- _ASSIGNMENT_
From the records below, return every line containing the word "block".

- _RECORDS FOR THE EXERCISE_
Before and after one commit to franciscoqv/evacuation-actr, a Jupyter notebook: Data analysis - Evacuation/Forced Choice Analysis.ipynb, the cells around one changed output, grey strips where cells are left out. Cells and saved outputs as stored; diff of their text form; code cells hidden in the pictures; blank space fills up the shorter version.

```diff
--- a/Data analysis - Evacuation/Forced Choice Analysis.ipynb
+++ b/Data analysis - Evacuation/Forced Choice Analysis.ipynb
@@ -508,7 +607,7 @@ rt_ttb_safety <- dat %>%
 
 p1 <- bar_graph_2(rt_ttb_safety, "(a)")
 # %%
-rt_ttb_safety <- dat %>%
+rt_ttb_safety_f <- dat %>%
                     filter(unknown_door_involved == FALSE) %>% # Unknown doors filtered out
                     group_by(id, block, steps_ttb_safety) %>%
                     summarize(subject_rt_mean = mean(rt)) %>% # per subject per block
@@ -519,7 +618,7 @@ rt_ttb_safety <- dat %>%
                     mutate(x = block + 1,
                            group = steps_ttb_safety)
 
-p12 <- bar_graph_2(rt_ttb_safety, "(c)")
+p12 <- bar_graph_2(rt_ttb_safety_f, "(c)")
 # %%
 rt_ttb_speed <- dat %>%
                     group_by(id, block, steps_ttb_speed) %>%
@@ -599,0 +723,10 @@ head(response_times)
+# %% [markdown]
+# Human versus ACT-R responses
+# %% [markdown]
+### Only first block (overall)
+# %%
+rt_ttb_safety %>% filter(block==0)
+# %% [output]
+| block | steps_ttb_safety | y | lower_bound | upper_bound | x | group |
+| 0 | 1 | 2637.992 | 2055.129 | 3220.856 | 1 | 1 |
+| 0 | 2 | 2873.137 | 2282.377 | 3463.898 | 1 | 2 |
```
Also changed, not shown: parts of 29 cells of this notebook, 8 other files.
---
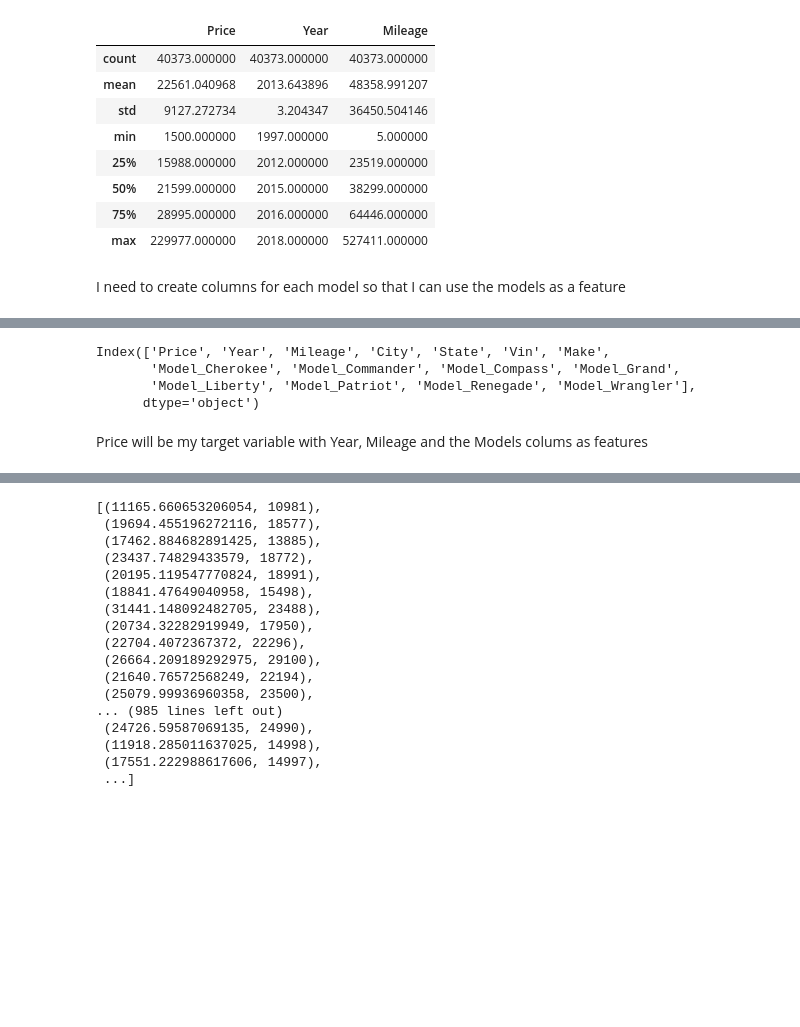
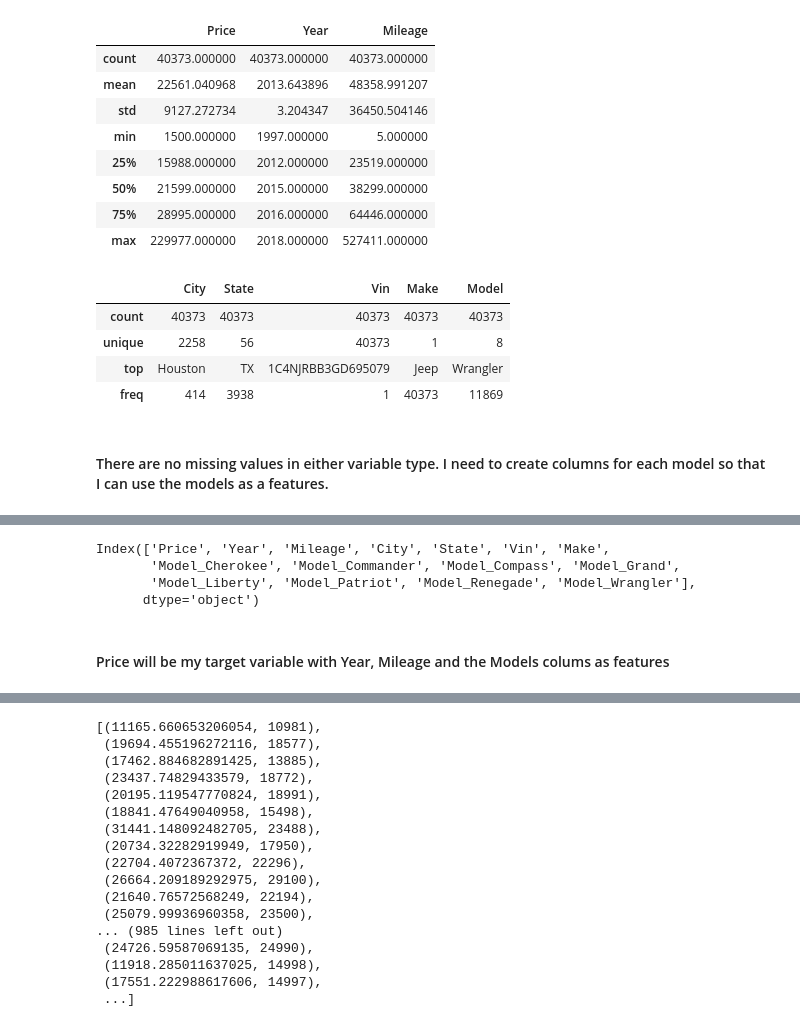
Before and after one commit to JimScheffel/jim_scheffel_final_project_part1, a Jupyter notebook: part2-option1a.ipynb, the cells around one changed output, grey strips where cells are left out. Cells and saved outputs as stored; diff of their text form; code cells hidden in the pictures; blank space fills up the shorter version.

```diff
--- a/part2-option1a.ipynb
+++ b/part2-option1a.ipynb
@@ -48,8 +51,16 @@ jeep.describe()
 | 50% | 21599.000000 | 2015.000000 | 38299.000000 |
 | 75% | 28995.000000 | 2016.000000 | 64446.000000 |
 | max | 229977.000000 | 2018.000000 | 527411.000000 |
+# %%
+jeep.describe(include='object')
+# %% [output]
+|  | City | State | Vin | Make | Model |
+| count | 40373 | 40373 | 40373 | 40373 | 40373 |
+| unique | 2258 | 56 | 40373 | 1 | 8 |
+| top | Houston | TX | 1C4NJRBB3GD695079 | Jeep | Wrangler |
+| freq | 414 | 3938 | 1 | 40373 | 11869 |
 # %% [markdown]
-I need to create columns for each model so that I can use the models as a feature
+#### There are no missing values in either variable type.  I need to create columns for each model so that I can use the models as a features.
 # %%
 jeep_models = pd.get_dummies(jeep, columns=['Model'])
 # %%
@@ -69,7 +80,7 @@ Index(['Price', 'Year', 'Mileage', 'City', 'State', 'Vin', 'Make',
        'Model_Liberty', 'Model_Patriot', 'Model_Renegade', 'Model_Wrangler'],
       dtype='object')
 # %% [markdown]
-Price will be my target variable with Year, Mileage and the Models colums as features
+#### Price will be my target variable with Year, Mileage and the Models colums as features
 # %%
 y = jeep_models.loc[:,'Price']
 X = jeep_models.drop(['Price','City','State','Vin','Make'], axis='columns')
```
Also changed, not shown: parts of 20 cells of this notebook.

- _THE ANSWER_
                     group_by(id, block, steps_ttb_safety) %>%
                     summarize(subject_rt_mean = mean(rt)) %>% # per subject per block
                     mutate(x = block + 1,
                     group_by(id, block, steps_ttb_speed) %>%
+### Only first block (overall)
+rt_ttb_safety %>% filter(block==0)
+| block | steps_ttb_safety | y | lower_bound | upper_bound | x | group |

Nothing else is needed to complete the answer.